London, Jack. Call of the Wild. Norwood Mass: Norwood Press, 1903. Print.
Wilkins, Mary. A New England Nun. New York: Harper and Brothers,…[continue]
"Naturalism In Call Of The" (2011, October 14) Retrieved December 4, 2016, from http://www.paperdue.com/essay/naturalism-in-call-of-the-46396
"Naturalism In Call Of The" 14 October 2011. Web.4 December. 2016. <http://www.paperdue.com/essay/naturalism-in-call-of-the-46396>
"Naturalism In Call Of The", 14 October 2011, Accessed.4 December. 2016, http://www.paperdue.com/essay/naturalism-in-call-of-the-46396
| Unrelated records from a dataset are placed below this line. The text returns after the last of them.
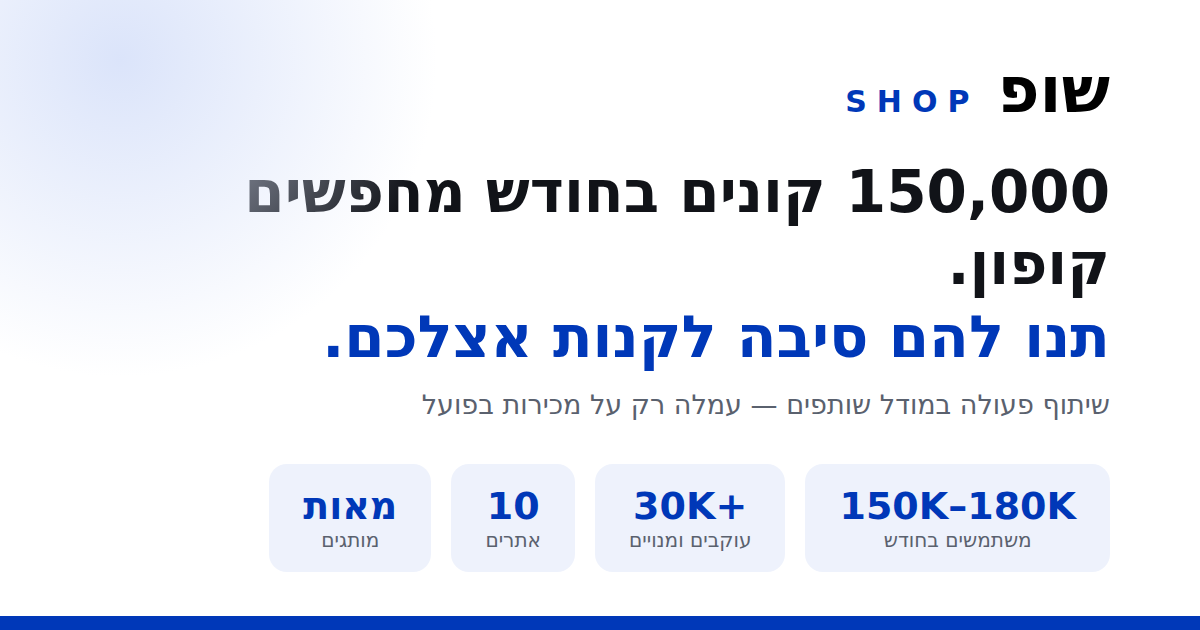
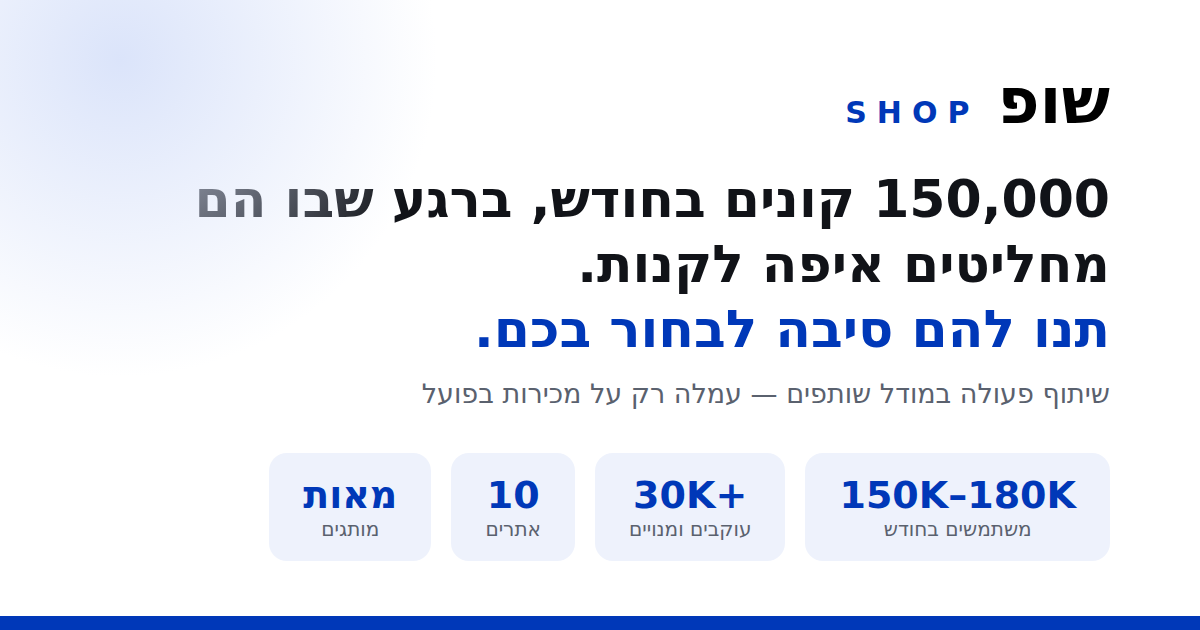
Update landing page copy: broader positioning and new-customer angle
Reword hero headline and subtitle, reposition the network as consumer
communities for smart shopping (not only coupons), rename the sites
card, and rewrite two benefit cards to emphasize reaching new customers
via generic searches and social hashtags. Regenerate OG image with the
new headline and align meta description, JSON-LD and logo alt text.

Claude-Session: https://claude.ai/code/session_018Z9xBjUVc7FvhcnaRX3ysu

diff --git a/index.html b/index.html
@@ -5,7 +5,7 @@
   <meta name="viewport" content="width=device-width, initial-scale=1.0">
 
   <title>שיתוף פעולה עם שופ SHOP | תוכנית שותפים לעסקים ומותגים</title>
-  <meta name="description" content="רשת שופ SHOP — 10 אתרי קופונים ודילים, תוסף כרום ו־6 ערוצי סושיאל עם 150–180 אלף משתמשים בחודש. שיווק שותפים מבוסס ביצועים: עמלה רק על מכירות בפועל.">
+  <meta name="description" content="רשת שופ SHOP — 10 אתרים ופלטפורמות צרכניות, תוסף כרום ו־6 ערוצי סושיאל עם 150–180 אלף משתמשים בחודש. שיווק שותפים מבוסס ביצועים: עמלה רק על מכירות בפועל.">
 
   <!-- TODO: להחליף את כתובת ה-canonical וה-og:url לדומיין הסופי לאחר הפריסה -->
   <link rel="canonical" href="https://shopxisrael.github.io/business/">
@@ -45,7 +45,7 @@
     "url": "https://shopxisrael.github.io/business/",
     "logo": "https://shopxisrael.github.io/business/assets/logo.png",
     "email": "shopxisrael@gmail.com",
-    "description": "רשת אתרי קופונים, דילים והטבות מהמובילות בישראל: 10 אתרים, תוסף כרום ו־6 ערוצי סושיאל.",
+    "description": "רשת אתרים וקהילות צרכניות לקנייה חכמה — מבצעים, הטבות, דילים וקופונים — מהמובילות בישראל: 10 אתרים, תוסף כרום ו־6 ערוצי סושיאל.",
     "sameAs": [
       "https://www.facebook.com/groups/1216591046179176",
       "https://whatsapp.com/channel/0029VaFrpcbFcow7F6hvvp2G",
@@ -144,7 +144,7 @@
 
   <header class="site-header">
     <div class="container header-inner">
-      <img src="assets/logo.png" alt="שופ SHOP — רשת אתרי קופונים ודילים" class="header-logo" width="120" height="60">
+      <img src="assets/logo.png" alt="שופ SHOP — רשת אתרים וקהילות צרכניות לקנייה חכמה" class="header-logo" width="120" height="60">
       <a href="#contact" class="btn btn-primary btn-sm">בואו נדבר</a>
     </div>
   </header>
@@ -154,9 +154,9 @@
     <!-- 1. Hero -->
     <section class="hero" id="top">
       <div class="container">
-        <h1 class="hero-title">150,000 קונים בחודש מחפשים קופון.<br><span class="accent">תנו להם סיבה לקנות אצלכם.</span></h1>
+        <h1 class="hero-title">150,000 קונים בחודש, ברגע שבו הם מחליטים איפה לקנות.<br><span class="accent">תנו להם סיבה לבחור בכם.</span></h1>
         <p class="hero-sub">
-          שופ SHOP היא רשת אתרי קופונים, דילים והטבות מהמובילות בישראל.
+          שופ SHOP היא רשת אתרים וקהילות צרכניות לקנייה חכמה — מבצעים, הטבות, דילים וקופונים — מהמובילות בישראל.
           אנחנו מקדמים את המותג שלכם ב־10 אתרים, בתוסף כרום ובערוצי הסושיאל שלנו —
           ואתם משלמים עמלה רק כשיש מכירה בפועל.
         </p>
@@ -220,12 +220,16 @@
       <div class="container">
         <h2 class="section-title">מי אנחנו: רשת שופ SHOP</h2>
         <p class="section-lead">
-          רשת אתרים, תוסף וקהילות שכולם עושים דבר אחד: מחברים בין קונים שמחפשים הטבה
-          לבין מותגים שרוצים למכור. קידום מותגים אונליין בכל נקודות המגע עם הקונה.
+          רשת אתרים וקהילות צרכניות לקנייה חכמה — מבצעים, הטבות, דילים וקופונים — מהמובילות בישראל.
+          אנחנו מחברים בין קונים שמחפשים לקנות חכם לבין מותגים שרוצים למכור, בכל נקודות המגע עם הקונה.
         </p>
         <div class="cards-grid about-grid">
           <article class="card reveal">
-            <h3 class="card-title">10 אתרי קופונים ודילים</h3>
+            <h3 class="card-title">10 אתרים ופלטפורמות צרכניות</h3>
+            <p>
+              כל אחד מהם קהילה בפני עצמה של קונים שמחפשים לקנות חכם —
+              לא רק קופון, גם השוואות, המלצות ועדכוני מבצעים.
+            </p>
             <p>
               <a href="https://couponcode.co.il/" target="_blank" rel="noopener">קוד קופון</a> ·
               <a href="https://shopx.co.il/" target="_blank" rel="noopener">שופ</a> ·
@@ -268,7 +272,7 @@
           </div>
           <div class="stat reveal">
             <span class="stat-number"><span class="counter" data-start="0" data-target="10">10</span></span>
-            <span class="stat-label">אתרי קופונים, דילים והטבות</span>
+            <span class="stat-label">אתרים ופלטפורמות צרכניות</span>
           </div>
           <div class="stat reveal">
             <span class="stat-number">מאות</span>
@@ -322,16 +326,16 @@
             <p>שיווק מבוסס ביצועים במלוא מובן המילה: אין מכירה — אין תשלום. 0 עלות הקמה, 0 דמי מנוי, בלי התחייבות חודשית.</p>
           </article>
           <article class="card reveal">
-            <h3 class="card-title">קהל בשיא כוונת הקנייה</h3>
-            <p>מי שמחפש קופון כבר נמצא בעגלה, רגע לפני תשלום. אלה הלידים הכי חמים שיש — לא צריך לשכנע אותם לקנות, רק לתת סיבה לקנות אצלכם.</p>
+            <h3 class="card-title">לקוחות חדשים, לא רק לקוחות קיימים</h3>
+            <p>חלק גדול מהקונים שמגיעים דרך הרשת משווים באותו רגע בין כמה אפשרויות לאותו מוצר — לא בהכרח מכירים אתכם מראש. דיל שמופיע במקום הנכון ברגע הנכון הוא לרוב מה שמכריע לטובתכם ולא לטובת המתחרה. ואתם משלמים רק כשההמרה קורית בפועל — כלומר על עסקאות שבלעדינו כנראה לא היו קורות.</p>
           </article>
           <article class="card reveal">
             <h3 class="card-title">חשיפה רב־ערוצית במקביל</h3>
             <p>המותג שלכם מופיע בבת אחת ב־10 אתרים, בתוסף כרום וב־6 ערוצי סושיאל. נקודות מגע מרובות עם אותו קונה מגדילות את הסיכוי להמרה.</p>
           </article>
           <article class="card reveal">
-            <h3 class="card-title">נוכחות בתוצאות החיפוש</h3>
-            <p>כשלקוח מחפש בגוגל "קופון + שם המותג שלכם" — הוא פוגש אתכם דרכנו, ולא נודד למתחרים. אתם שולטים במסע במקום לאבד אותו ברגע האחרון.</p>
+            <h3 class="card-title">מגיעים אליכם גם קונים שלא הכירו אתכם</h3>
+            <p>רוב החיפושים הם כלליים — "קופון אופנה", "דיל ליופי" — ולא על שם המותג שלכם, כך שאתם נחשפים לקהל חדש שלא היה מגיע אליכם בכלל. ואם מישהו כבר מחפש דווקא אתכם, אתם רוצים להופיע גם דרכנו ולא לאבד אותו לאתר מתחרה. אותו עיקרון גם בסושיאל, דרך תגיות כמו #קופון שמרחיבות את החשיפה שלכם.</p>
           </article>
           <article class="card reveal">
             <h3 class="card-title">הצלת עגלות נטושות</h3>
You may be more hospitable to a Christian-Marxian possibility. The reason that this is the way that things stand in Marxian discussions of such issues, and that there is little argument for naturalism in Marxianism, is that Marxians, like George Santayana, who, politically speaking, was very conservative, just take it as obvious that physicalism and atheism are true (Nielsen, 1971). I think this is so too, but I realize that
" shall come back as soon as I can; I shall find you here." One more time, she gives into her biological role. During Adele's labor pains, Edna recalls her own childbirth, an event that offered very different kinds of memories of an awakening than she has now. "Edna began to feel uneasy. She was seized with a vague dread. Her own like experiences seemed far away, unreal, and only half
Idealism refers to the people who claim to be idealists in the popular sense are often convinced that the world is beautiful, everybody is good and you can adopt high ideas and adhere to them. It is also a theory that asserts that reality is ideas, though, mind or selves rather than material forces. There may be a single or absolute Mind or a plurality of minds. It also stresses
Her means of survival becomes how she responds to the violence and abuse she encounters on a daily basis. Maggie's choices are made as the result of something that happens to her. She never makes a decision without being forced to make it either by some act of violence or other negative experience. While she attempts to turn her life around with Pete, we see that she can only get
John Rawls / Mencius John Rawls's A Theory of Justice is concerned with distributive rather than retributive justice: there is precious little discussion of crime and punishment in Rawls's magnum opus, but plenty of discussion about equality and fairness. Rawls seems to be embarked on a Kantian ethical project of establishing universal principles, but his chief concern is to establish his principles without requiring, as Kant does, an appeal to God
Grape Depression John Steinbeck's Naturalism and Direct Historical Representation: The Great Depression and the Grapes of Wrath Literature cannot help but be reflective of the period in which it is written. Even novels that are set somewhere outside the time and place that author occupies will necessarily include some degree of commentary on the issues, beliefs, and values of the author's own world. This is, in part, what makes an understanding of
Since neither of those explanations is likely (let alone knowable), philosophical naturalists would have to doubt that the universe exists at all; yet, very clearly, it does. The most likely explanation for the existence of the universe is simply that some force or consciousness (i.e. God) caused whatever the so-called "first cause" of existence was. The second major philosophical assumption of philosophical naturalism presupposes that all philosophical postulates must, necessarily,